South Asian Health: From Research to Practice and Policy is funded by the National Institutes of Health, and is co-organized by the following:
As part of the Immigrant Health and Cancer Disparities Service at Memorial Sloan Kettering Cancer Center, SAHI is working to increase awareness around and facilitate treatment of the most common health problems affecting the South Asian immigrant community in New York City. Among SAHI's priorities are oral cancer, diabetes, high blood pressure, and high cholesterol. SAHI’s research efforts include a Supporting Taxi Drivers to Exercise through Pedometers (STEP) program and the Smokeless Tobacco Product Prevention and Awareness Network (STOP-PAAN). STEP aims to reduce the risk of cardiovascular disease and cancer among the South Asian taxi driver community. The results from this exercise-intervention study are currently being reviewed. STOP-PAAN is a community-based research program aimed at reducing the use of smokeless tobacco.
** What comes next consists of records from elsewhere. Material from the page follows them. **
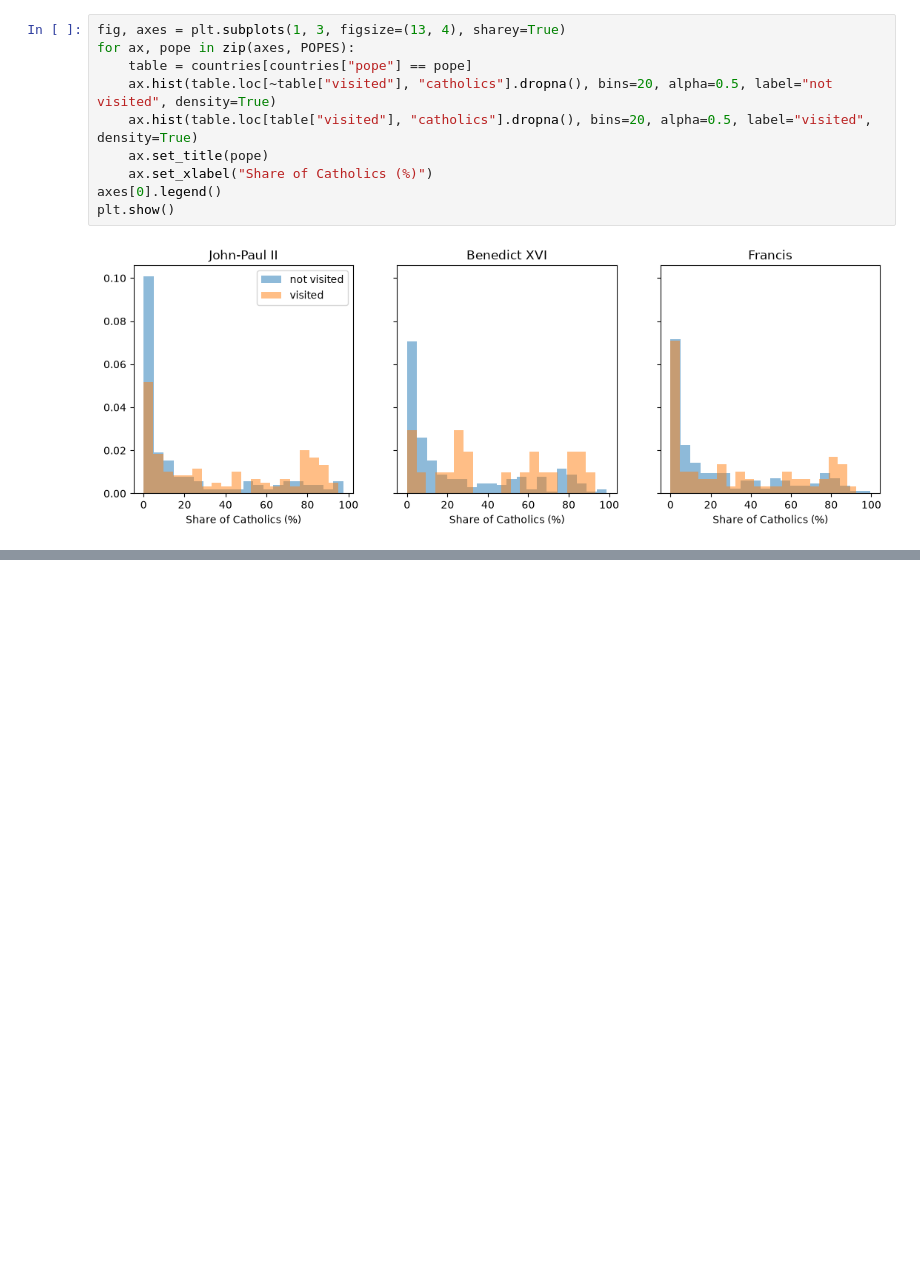
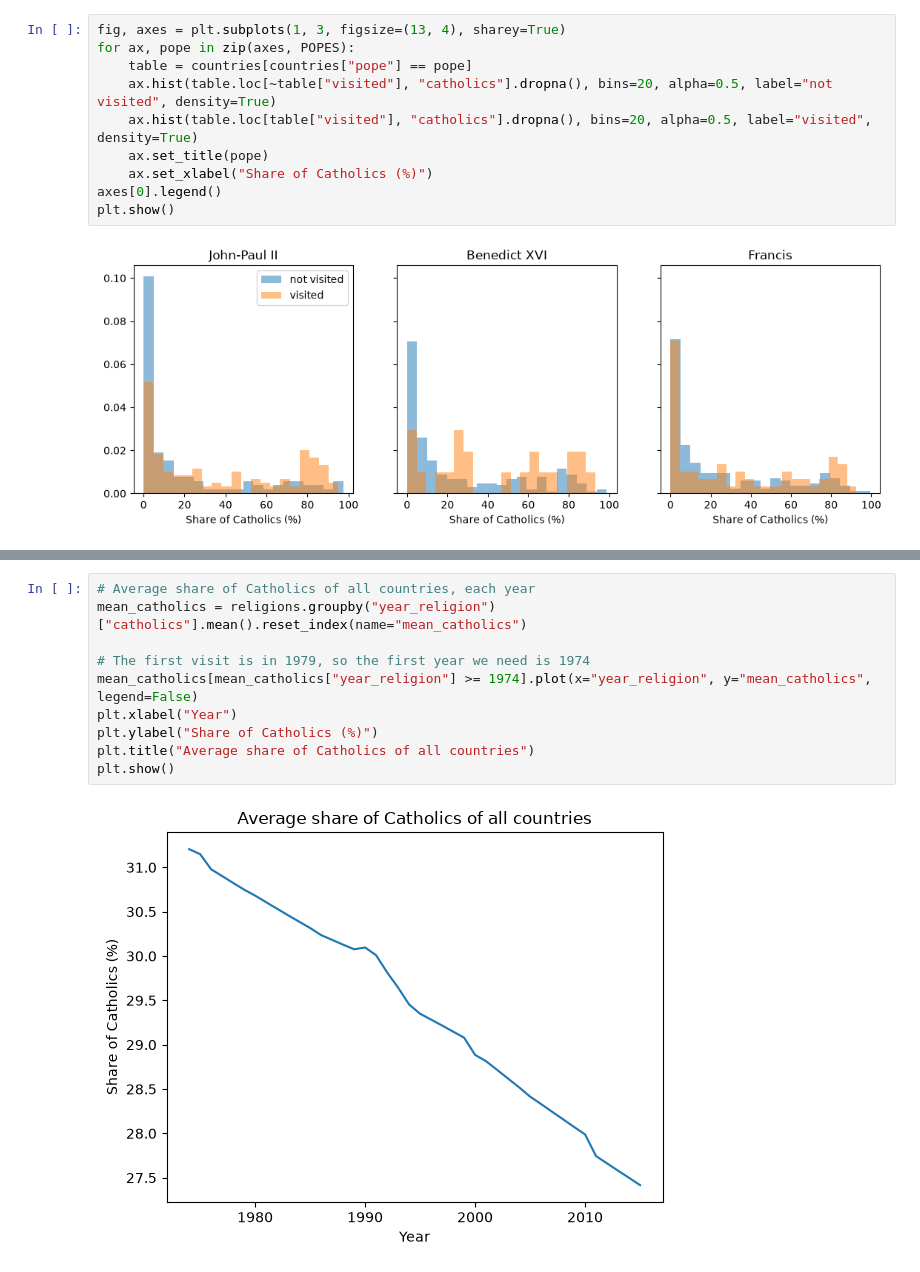
Before and after one commit to arthurdrk/projet-discours, a Jupyter notebook: acquisition/trips_religions.ipynb, the cells around one changed output, grey strips where cells are left out. Cells and saved outputs as stored; diff of their text form; blank space fills up the shorter version.

Commit message:
Analysis on catholic population dynamics

```diff
--- a/acquisition/trips_religions.ipynb
+++ b/acquisition/trips_religions.ipynb
@@ -461,0 +442,12 @@ visits.groupby(["region", "pope"])["catholics"].mean().unstack()[POPES].round(1)
+# %%
+# Average share of Catholics of all countries, each year
+mean_catholics = religions.groupby("year_religion")["catholics"].mean().reset_index(name="mean_catholics")
+
+# The first visit is in 1979, so the first year we need is 1974
+mean_catholics[mean_catholics["year_religion"] >= 1974].plot(x="year_religion", y="mean_catholics", legend=False)
+plt.xlabel("Year")
+plt.ylabel("Share of Catholics (%)")
+plt.title("Average share of Catholics of all countries")
+plt.show()
+# %% [output]
+[figure, added]
```
Also changed, not shown: parts of 16 cells of this notebook.
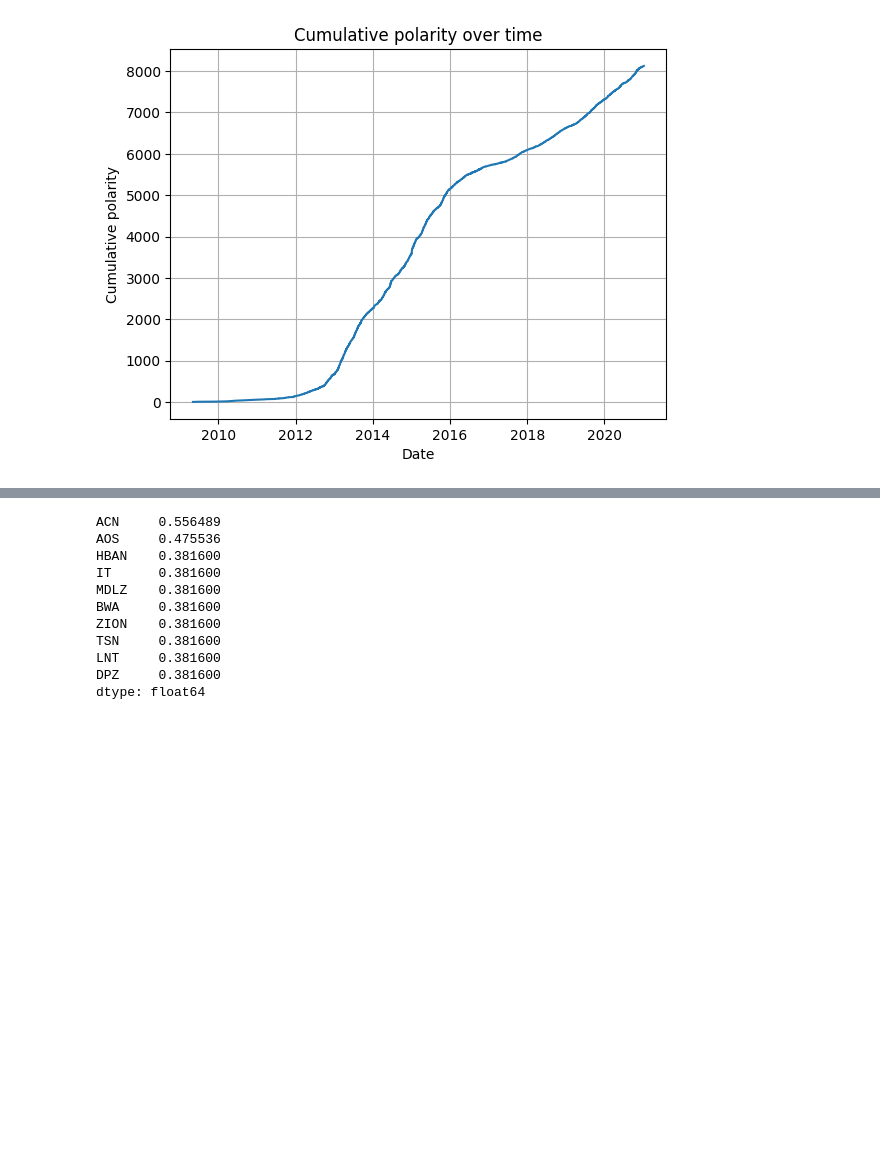
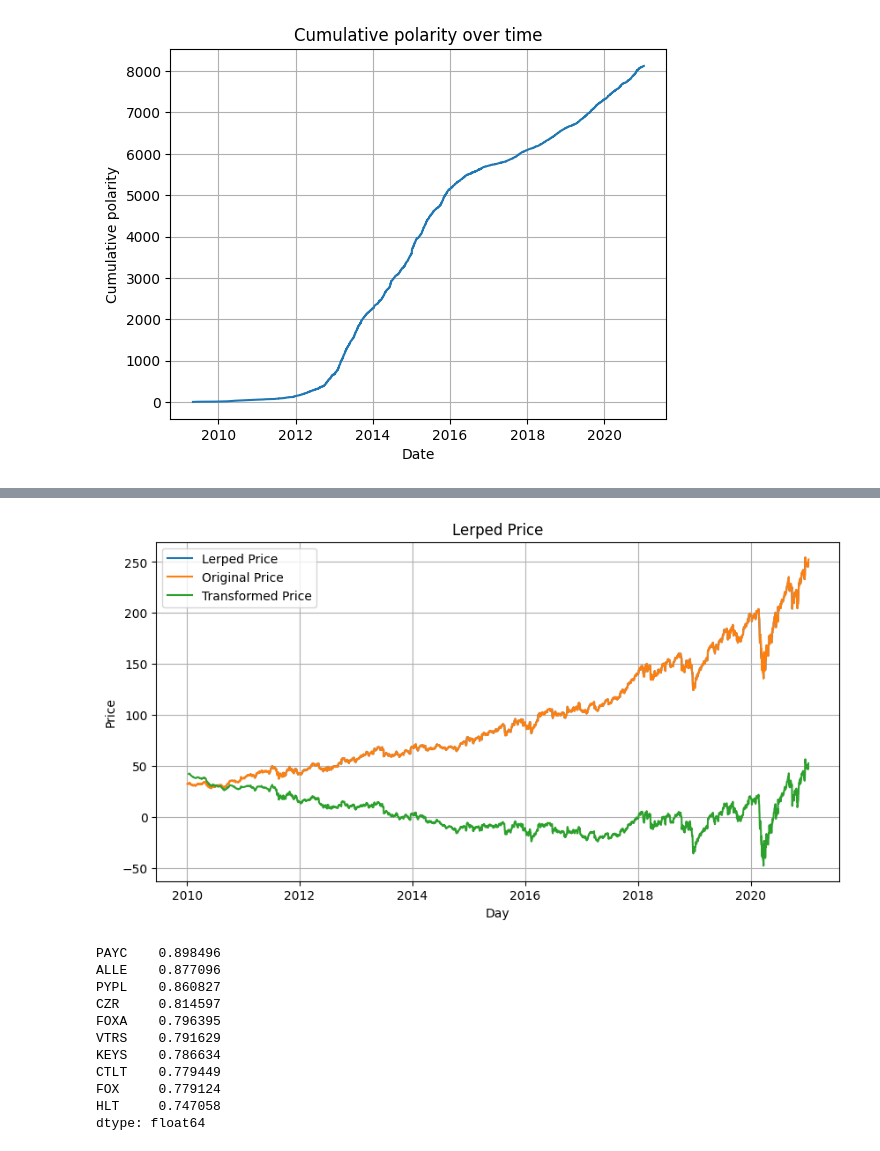
Before and after one commit to boyeaalhagie/trump-stock-predictor, a Jupyter notebook: trump_sp500_correlator.ipynb, the cells around one changed output, grey strips where cells are left out. Saved outputs shown, nothing was run; the diff lists cells and outputs as text; code cells hidden in the pictures; blank space fills up the shorter version.

```diff
--- a/trump_sp500_correlator.ipynb
+++ b/trump_sp500_correlator.ipynb
@@ -52 +157,15 @@ plt.show()
+# %%
+# Plot lerped price
+plt.figure(figsize=(10, 5))
+plt.plot(company_trump['date'], stock_values["Adj Close"], label='Lerped Price')
+plt.plot(company_stock['Date'], company_stock["Adj Close"], label='Original Price')
+plt.plot(stock_values['Date'], transformed_adj_close, label="Transformed Price")
+plt.title('Lerped Price')
+plt.xlabel('Day')
+plt.ylabel('Price')
+plt.legend()
+plt.grid(True)
+plt.show()
+# %% [output]
+[figure, added]
 # %%
@@ -77,17 +214,16 @@ for company in companies:
 # %%
 correlations = pd.Series(correlations)
-correlations = abs(correlations)
 correlations = correlations.sort_values(ascending=False)
 correlations.head(10)
 # %% [output]
-ACN     0.556489
-AOS     0.475536
-HBAN    0.381600
-IT      0.381600
-MDLZ    0.381600
-BWA     0.381600
-ZION    0.381600
-TSN     0.381600
-LNT     0.381600
-DPZ     0.381600
+PAYC    0.898496
+ALLE    0.877096
+PYPL    0.860827
+CZR     0.814597
+FOXA    0.796395
+VTRS    0.791629
+KEYS    0.786634
+CTLT    0.779449
+FOX     0.779124
+HLT     0.747058
 dtype: float64
```
Also changed, not shown: parts of 9 cells of this notebook.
SACSS was founded in 2000 in response to critical issues raised around the tremendous barriers to social services faced in New York City’s fast-growing South Asian community. A not-for-profit community-based organization, the council’s founding and continued mission is to plan, provide, support, and advocate for a continuum of programs addressing the social service needs of the underserved South Asian and Indo-Caribbean communities of New York City. SACSS’s target diaspora comprises immigrants and their children hailing from the South Asian regions of India, Pakistan, Bangladesh, Nepal, Sri Lanka, Afghanistan, Bhutan, and the Maldives. Indo-Caribbeans are individuals from Caribbean nations who trace their heritage back to South Asia.
The PAMF Research Institute was created as a center for basic and clinical research. Although the institute today operates a new, state-of-the-art research facility, it started out in a converted Victorian house in downtown Palo Alto. Along the way, it supported the research of many top scientists.